And why shouldn’t Chappell have played politics?

Last Updated: Wed, Nov 05, 2014 16:44 hrs

In the 1980s, legends Sunil Gavaskar and Kapil Dev were involved in a power struggle, but luckily both of them have never shared the sordid details. What discord there was in the dressing room, stayed in the dressing room.

In 1989, Krishnamachari Srikkanth put a gun at the BCCI's head over player payments before a tour of Pakistan. That proved to be his first and last Test series as captain. He was subsequently retired.

Then came the Dalmiya years.

Jaggu bhai was President of the ICC from 1997-2000. After that he was President of the BCCI from 2001-04 and formed a power relationship with Indian captain Sourav Ganguly and they were ably backed by coach John Wright.



It is in this backdrop that one has to see the revelations in cricket legend Sachin Tendulkar's new book Playing It My Way

If you go back to the era in question, then you would have known that Dalmiya and Ganguly had a stranglehold over the game.

With the exit of Dalmiya and Wright, Ganguly was vulnerable more so because his batting form had severely dropped and he had also become quite complacent in his captaincy. 

When Chappell came, it was common knowledge that the new coach wanted Ganguly to either shape up or get out.

Their power struggle played out over many months and the newspaper headlines were full of them. But the basic question is when Ganguly lived his whole captaincy by politics, why should it have surprised anyone that his captaincy would die by it? 


Chappell was no babe in the woods and as a blunt Aussie it was natural for him to counter fire with fire.

That is exactly what he did and Ganguly was ousted in the end. Considering Dada's woeful form and its effects on his captaincy, Chappell had every right to ask the BCCI to sack Ganguly. It could be said that Chappell had beaten him at his own game.

Most people now dismiss Chappell as a disaster but that is definitely not the case. 

He shed Indian cricket of its complacency and was a hard taskmaster. Even after he was sacked, the BCCI continued with Plan Chappell and Indian cricket reaped some of the rewards.
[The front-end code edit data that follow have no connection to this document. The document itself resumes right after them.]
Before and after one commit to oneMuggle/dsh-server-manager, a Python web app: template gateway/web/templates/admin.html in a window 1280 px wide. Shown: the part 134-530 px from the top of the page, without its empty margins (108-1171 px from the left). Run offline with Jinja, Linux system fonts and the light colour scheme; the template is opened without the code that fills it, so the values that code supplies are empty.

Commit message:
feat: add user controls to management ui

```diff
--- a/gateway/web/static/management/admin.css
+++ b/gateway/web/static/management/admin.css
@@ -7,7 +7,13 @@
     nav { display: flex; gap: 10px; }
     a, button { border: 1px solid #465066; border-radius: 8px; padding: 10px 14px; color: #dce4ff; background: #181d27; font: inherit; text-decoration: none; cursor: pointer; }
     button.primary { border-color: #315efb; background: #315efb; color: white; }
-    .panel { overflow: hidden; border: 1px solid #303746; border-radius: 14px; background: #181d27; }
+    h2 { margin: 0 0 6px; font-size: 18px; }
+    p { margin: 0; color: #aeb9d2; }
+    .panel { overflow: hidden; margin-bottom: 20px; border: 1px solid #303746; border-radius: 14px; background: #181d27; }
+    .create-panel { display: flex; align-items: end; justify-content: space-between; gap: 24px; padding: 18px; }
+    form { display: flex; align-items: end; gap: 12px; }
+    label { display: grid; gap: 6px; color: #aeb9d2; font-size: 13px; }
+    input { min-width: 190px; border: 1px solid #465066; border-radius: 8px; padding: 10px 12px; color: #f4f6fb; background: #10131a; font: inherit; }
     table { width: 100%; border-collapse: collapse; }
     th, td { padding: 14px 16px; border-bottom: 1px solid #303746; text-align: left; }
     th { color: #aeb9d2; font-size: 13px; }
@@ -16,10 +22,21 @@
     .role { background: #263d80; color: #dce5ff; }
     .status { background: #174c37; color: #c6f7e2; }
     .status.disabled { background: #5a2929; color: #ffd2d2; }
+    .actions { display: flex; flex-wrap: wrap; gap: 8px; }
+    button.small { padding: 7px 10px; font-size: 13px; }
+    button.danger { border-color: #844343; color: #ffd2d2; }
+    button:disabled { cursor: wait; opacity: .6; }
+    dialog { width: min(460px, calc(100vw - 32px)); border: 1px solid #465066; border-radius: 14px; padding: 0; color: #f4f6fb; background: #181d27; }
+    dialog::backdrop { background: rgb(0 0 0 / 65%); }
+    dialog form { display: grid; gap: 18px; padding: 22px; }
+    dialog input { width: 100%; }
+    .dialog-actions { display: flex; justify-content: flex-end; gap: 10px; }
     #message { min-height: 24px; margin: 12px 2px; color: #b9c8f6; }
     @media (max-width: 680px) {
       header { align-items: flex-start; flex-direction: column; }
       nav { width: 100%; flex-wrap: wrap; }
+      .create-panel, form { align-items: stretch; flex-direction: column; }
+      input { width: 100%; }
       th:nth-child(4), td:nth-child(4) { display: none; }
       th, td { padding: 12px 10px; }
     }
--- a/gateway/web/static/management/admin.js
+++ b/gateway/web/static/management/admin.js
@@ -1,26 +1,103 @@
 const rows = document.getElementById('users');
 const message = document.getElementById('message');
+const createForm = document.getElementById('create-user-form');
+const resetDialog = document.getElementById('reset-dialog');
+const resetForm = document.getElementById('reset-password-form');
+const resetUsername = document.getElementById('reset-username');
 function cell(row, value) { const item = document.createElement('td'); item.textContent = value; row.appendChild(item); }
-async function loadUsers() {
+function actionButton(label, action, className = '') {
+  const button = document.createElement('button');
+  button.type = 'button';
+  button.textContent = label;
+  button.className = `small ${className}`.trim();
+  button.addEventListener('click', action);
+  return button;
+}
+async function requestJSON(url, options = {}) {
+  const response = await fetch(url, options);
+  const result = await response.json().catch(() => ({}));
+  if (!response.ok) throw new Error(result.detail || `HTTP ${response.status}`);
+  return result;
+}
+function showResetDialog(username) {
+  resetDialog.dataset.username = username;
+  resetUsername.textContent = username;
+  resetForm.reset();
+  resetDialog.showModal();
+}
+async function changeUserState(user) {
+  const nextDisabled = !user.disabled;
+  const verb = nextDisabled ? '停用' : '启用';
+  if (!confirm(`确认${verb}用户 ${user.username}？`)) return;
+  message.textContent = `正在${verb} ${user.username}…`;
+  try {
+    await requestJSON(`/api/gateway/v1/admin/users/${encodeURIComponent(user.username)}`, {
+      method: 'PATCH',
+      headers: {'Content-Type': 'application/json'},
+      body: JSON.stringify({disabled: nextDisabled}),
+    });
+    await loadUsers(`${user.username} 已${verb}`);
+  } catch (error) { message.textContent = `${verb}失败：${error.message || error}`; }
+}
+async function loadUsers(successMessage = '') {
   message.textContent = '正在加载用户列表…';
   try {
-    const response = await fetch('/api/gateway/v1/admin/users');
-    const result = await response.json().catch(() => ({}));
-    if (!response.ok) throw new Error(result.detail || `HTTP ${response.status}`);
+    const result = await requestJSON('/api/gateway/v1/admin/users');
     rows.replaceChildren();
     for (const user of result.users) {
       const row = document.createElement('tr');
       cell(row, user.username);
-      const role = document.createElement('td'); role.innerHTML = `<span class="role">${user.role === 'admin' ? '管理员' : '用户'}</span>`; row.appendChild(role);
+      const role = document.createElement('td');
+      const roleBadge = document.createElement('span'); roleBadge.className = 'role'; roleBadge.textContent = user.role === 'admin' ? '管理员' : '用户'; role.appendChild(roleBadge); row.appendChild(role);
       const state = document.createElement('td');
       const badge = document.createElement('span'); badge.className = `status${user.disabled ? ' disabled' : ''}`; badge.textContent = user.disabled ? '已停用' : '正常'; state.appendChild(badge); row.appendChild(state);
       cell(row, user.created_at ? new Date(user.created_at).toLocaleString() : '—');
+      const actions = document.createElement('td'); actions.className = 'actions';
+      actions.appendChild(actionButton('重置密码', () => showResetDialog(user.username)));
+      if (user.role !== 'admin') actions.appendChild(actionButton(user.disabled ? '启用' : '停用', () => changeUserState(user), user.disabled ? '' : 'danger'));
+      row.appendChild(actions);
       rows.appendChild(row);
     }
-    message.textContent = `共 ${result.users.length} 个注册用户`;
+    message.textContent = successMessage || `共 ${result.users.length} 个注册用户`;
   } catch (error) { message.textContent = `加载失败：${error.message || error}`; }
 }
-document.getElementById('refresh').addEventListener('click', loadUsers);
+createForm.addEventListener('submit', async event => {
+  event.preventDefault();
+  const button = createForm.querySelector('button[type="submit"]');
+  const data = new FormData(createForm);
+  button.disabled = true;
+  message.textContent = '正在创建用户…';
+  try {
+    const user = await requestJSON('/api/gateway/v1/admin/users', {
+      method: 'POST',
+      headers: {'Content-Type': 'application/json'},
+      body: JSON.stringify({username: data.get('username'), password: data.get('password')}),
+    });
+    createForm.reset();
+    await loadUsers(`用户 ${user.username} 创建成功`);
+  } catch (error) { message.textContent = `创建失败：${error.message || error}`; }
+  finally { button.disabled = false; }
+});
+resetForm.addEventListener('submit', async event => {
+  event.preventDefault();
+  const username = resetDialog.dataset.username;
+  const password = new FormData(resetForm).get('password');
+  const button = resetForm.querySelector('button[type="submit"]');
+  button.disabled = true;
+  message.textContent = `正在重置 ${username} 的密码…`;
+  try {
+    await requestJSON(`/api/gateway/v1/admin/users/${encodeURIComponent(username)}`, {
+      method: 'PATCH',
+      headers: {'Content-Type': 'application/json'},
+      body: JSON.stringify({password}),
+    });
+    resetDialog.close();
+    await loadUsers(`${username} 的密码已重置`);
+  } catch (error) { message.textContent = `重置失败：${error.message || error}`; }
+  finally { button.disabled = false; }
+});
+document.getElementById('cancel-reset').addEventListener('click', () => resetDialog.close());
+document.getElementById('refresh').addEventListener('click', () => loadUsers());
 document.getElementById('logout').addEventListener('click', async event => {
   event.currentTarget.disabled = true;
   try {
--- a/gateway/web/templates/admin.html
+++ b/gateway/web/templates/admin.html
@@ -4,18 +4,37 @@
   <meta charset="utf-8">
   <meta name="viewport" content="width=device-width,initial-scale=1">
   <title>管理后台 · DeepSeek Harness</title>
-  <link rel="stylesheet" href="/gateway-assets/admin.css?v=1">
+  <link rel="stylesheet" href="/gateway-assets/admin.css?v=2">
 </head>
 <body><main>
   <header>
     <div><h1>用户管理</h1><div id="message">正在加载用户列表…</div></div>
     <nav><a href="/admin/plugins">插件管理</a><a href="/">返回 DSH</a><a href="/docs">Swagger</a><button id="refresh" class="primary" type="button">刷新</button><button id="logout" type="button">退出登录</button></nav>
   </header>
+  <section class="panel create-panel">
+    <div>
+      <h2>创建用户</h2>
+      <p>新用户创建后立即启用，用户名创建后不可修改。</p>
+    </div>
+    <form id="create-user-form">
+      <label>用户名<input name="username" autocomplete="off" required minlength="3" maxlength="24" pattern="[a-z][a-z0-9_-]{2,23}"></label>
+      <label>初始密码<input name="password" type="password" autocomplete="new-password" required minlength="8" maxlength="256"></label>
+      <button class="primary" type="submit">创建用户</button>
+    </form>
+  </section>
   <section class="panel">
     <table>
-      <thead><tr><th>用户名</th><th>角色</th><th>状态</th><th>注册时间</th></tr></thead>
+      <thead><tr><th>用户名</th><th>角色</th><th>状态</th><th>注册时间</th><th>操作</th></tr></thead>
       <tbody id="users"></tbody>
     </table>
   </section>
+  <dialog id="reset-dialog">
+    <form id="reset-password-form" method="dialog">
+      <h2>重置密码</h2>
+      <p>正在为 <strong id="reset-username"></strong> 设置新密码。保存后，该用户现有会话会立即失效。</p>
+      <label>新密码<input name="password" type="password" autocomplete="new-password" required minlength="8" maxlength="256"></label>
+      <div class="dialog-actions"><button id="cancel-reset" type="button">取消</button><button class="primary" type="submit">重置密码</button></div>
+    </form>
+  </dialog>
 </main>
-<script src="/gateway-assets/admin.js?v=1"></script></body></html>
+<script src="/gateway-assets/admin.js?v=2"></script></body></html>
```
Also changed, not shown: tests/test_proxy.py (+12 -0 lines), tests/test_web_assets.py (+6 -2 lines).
Under Chappell, we had a world record 17 ODI run chases, something unthinkable for India till then. We also became more consistent in ODIs beating Sri Lanka 6-1, Pakistan 4-1 and England 5-1 in bilateral series.

We won our first Test series on West Indian soil in 35 years. In fact, the only major disaster was our exiting the 2007 ODI World Cup in the first round and that is only what most Indian fans remember Chappell for.

Chappell had many achievements, but people only remember him for his spat with Ganguly and the 2007 World Cup.

Going by the media reports at that time, Chappell and Rahul Dravid shared an excellent rapport and there were absolutely no indications of a rift between them. 

Tendulkar's claim then that Chappell wanted to replace Dravid with him runs totally contrary to what was thought to have happened at that time.

So far the man at whom the accusing finger has been pointed has denied that such a thing ever happened. 

And while Dravid has maintained silence on most of the things Sachin has said in his book, he totally rubbished Ganguly's claim about his inability to control Chappell. 

It will be interesting to see what shape this controversy takes in the days to come.

But till then while you can accuse Chappell of many things, accusing him of playing politics is ridiculous because everyone plays politics in Indian cricket. 

The only difference is that some totally fail and others succeed spectacularly!


The author is a Bangalore-based journalist and blogger. He blogs here.